A really great thing to do with decking, if you have a property with a subbasement at the same level as your back garden, is to construct decking, with stairs that lead up to a balcony constructed out of the same material on the first floor.  

The two main downsides associated with wooden decking is that, it does require a little TLC to ensure it keeps its looks . Another consideration is that some materials decking are made from can become slippery when wet, although many of these varieties come as standard with textured grooves cut into them to add a little more traction under foot.

Pressure treated softwood

Treated softwood is the most economical, and widely available type of wooden decking used in the UK. It's typically made from Scandinavian pine which has undergone a series of treatments to make it resistant to things like rot and insects that bore into wood. These treatments give the wood a slightly greenish colouring. While this type of wood is normally the cheapest available, it is less robust than other options so it will need to replaced sooner, but a well looked after treated softwood deck could still last up to 30 years.  


Cedar is another type of softwood. However, it has a natural resistance to rot and insects meaning it does not need to be chemically treated, permitting a more natural looking finish. It is slightly stronger than treated softwood and will need less maintenance, but this does come at a price costing up to three times more than pressure treated pine.  

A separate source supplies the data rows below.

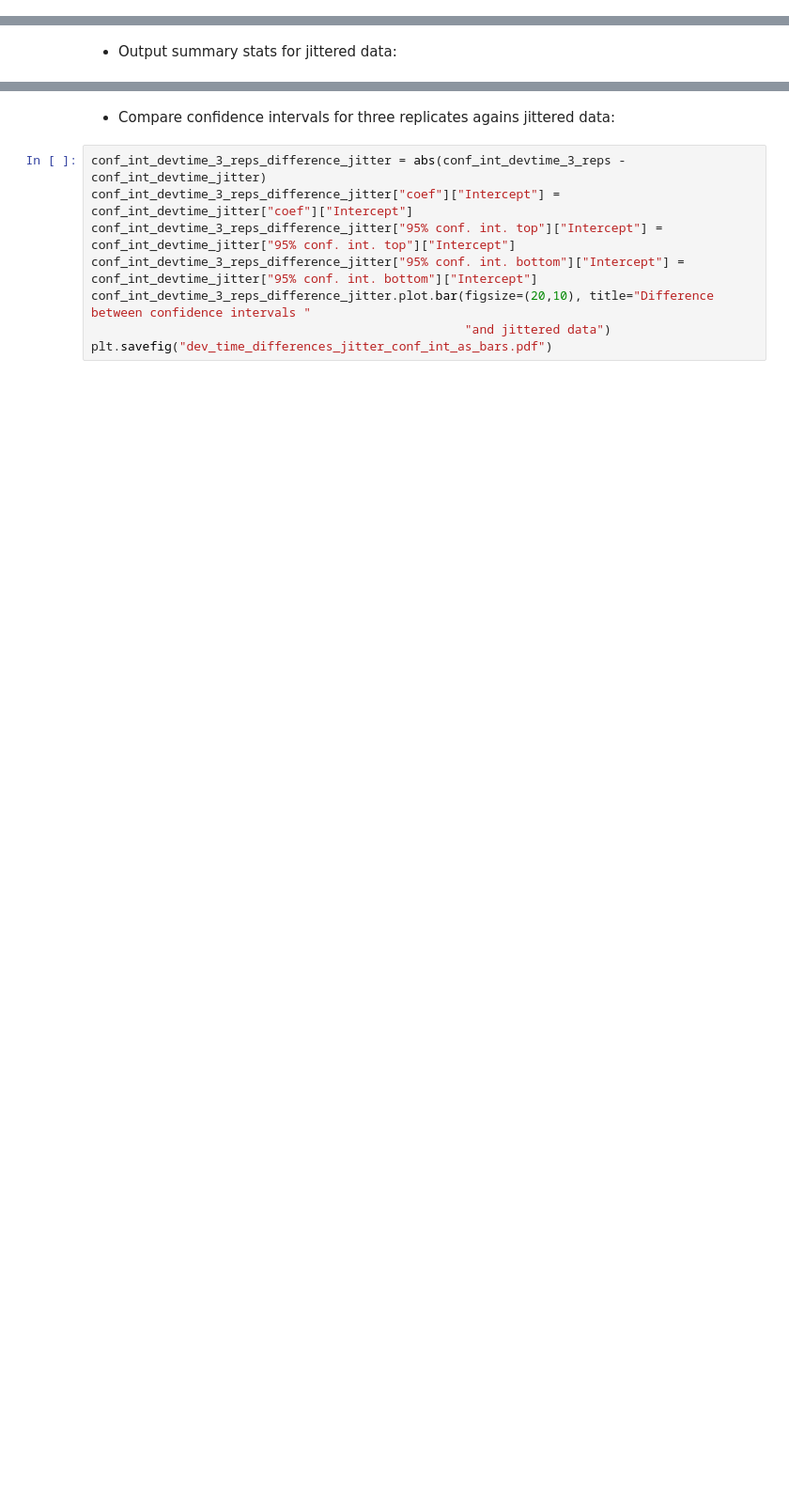
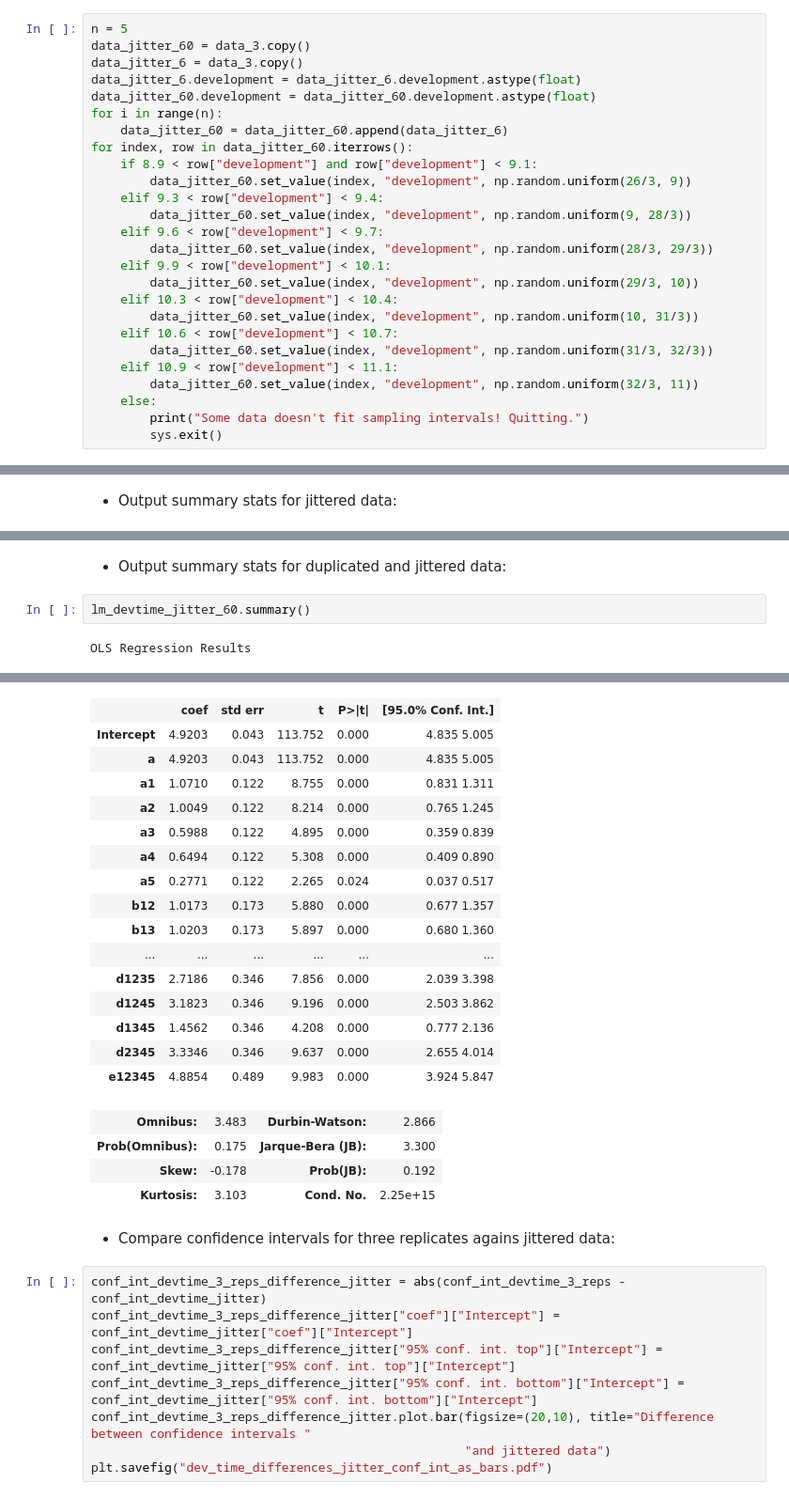
Before and after one commit to gavryushkin/microinteractions, a Jupyter notebook: taylor_lin_fit.ipynb, the cells around one changed output, grey strips where cells are left out. Shown: that part at 94% size. Cells and saved outputs as stored; diff of their text form; blank space fills up the shorter version.

```diff
--- a/taylor_lin_fit.ipynb
+++ b/taylor_lin_fit.ipynb
@@ -238,3 +221,29 @@ for index, row in data_jitter_60.iterrows():
+# %%
+n = 5
+data_jitter_60 = data_3.copy()
+data_jitter_6 = data_3.copy()
+data_jitter_6.development = data_jitter_6.development.astype(float)
+data_jitter_60.development = data_jitter_60.development.astype(float)
+for i in range(n):
+    data_jitter_60 = data_jitter_60.append(data_jitter_6)
+for index, row in data_jitter_60.iterrows():
+    if 8.9 < row["development"] and row["development"] < 9.1:
+        data_jitter_60.set_value(index, "development", np.random.uniform(26/3, 9))
+    elif 9.3 < row["development"] < 9.4:
+        data_jitter_60.set_value(index, "development", np.random.uniform(9, 28/3))
+    elif 9.6 < row["development"] < 9.7:
+        data_jitter_60.set_value(index, "development", np.random.uniform(28/3, 29/3))
+    elif 9.9 < row["development"] < 10.1:
+        data_jitter_60.set_value(index, "development", np.random.uniform(29/3, 10))
+    elif 10.3 < row["development"] < 10.4:
+        data_jitter_60.set_value(index, "development", np.random.uniform(10, 31/3))
+    elif 10.6 < row["development"] < 10.7:
+        data_jitter_60.set_value(index, "development", np.random.uniform(31/3, 32/3))
+    elif 10.9 < row["development"] < 11.1:
+        data_jitter_60.set_value(index, "development", np.random.uniform(32/3, 11))
+    else:
+        print("Some data doesn't fit sampling intervals! Quitting.")
+        sys.exit()
 # %% [markdown]
 - Fit the model and plot the results for jittered data:
 # %%
@@ -376,0 +386,6 @@ OLS Regression Results
+# %% [markdown]
+- Output summary stats for duplicated and jittered data:
+# %%
+lm_devtime_jitter_60.summary()
+# %% [output]
+OLS Regression Results
@@ -377,3 +401,23 @@ OLS Regression Results
+|  | coef | std err | t | P>|t| | [95.0% Conf. Int.] |
+| Intercept | 4.9203 | 0.043 | 113.752 | 0.000 | 4.835 5.005 |
+| a | 4.9203 | 0.043 | 113.752 | 0.000 | 4.835 5.005 |
+| a1 | 1.0710 | 0.122 | 8.755 | 0.000 | 0.831 1.311 |
+| a2 | 1.0049 | 0.122 | 8.214 | 0.000 | 0.765 1.245 |
+| a3 | 0.5988 | 0.122 | 4.895 | 0.000 | 0.359 0.839 |
+| a4 | 0.6494 | 0.122 | 5.308 | 0.000 | 0.409 0.890 |
+| a5 | 0.2771 | 0.122 | 2.265 | 0.024 | 0.037 0.517 |
+| b12 | 1.0173 | 0.173 | 5.880 | 0.000 | 0.677 1.357 |
+| b13 | 1.0203 | 0.173 | 5.897 | 0.000 | 0.680 1.360 |
+| ... | ... | ... | ... | ... | ... |
+| d1235 | 2.7186 | 0.346 | 7.856 | 0.000 | 2.039 3.398 |
+| d1245 | 3.1823 | 0.346 | 9.196 | 0.000 | 2.503 3.862 |
+| d1345 | 1.4562 | 0.346 | 4.208 | 0.000 | 0.777 2.136 |
+| d2345 | 3.3346 | 0.346 | 9.637 | 0.000 | 2.655 4.014 |
+| e12345 | 4.8854 | 0.489 | 9.983 | 0.000 | 3.924 5.847 |
+| Omnibus: | 3.483 | Durbin-Watson: | 2.866 |
+| Prob(Omnibus): | 0.175 | Jarque-Bera (JB): | 3.300 |
+| Skew: | -0.178 | Prob(JB): | 0.192 |
+| Kurtosis: | 3.103 | Cond. No. | 2.25e+15 |
 # %% [markdown]
 - Compare confidence intervals for three replicates agains jittered data:
 # %%
```
Also changed, not shown: parts of 18 cells of this notebook.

Varieties of hardwood include oak and mahogany. They are extremely hardy and strong meaning hardwood decking lasts an incredibly long time if well maintained. Hardwood's cost about the same as cedar, but it needs to be treated with a protective finish specifically for hardwood as it lacks some of the natural resistances to the weather of cedar. It's strength also makes it harder to work with, which means that installation is usually more costly and time-consuming. 


Composite decking is an increasingly popular alternative to traditional decking. Made from a mixture of plastic and wood the end result is an inexpensive, long lasting and weather-resistant material that requires next to no maintenance. However, it's faintly artificial aesthetic will not be right for those who want a truly organic looking material for their decking. 


The look of an aluminium deck will not appeal to all and it is considerably more expensive than some other options. But it will last an extremely long time and on modern properties can provide a clean, almost space-age look — it also does not need any regular maintenance to keep it in top condition, apart from the occasional clean.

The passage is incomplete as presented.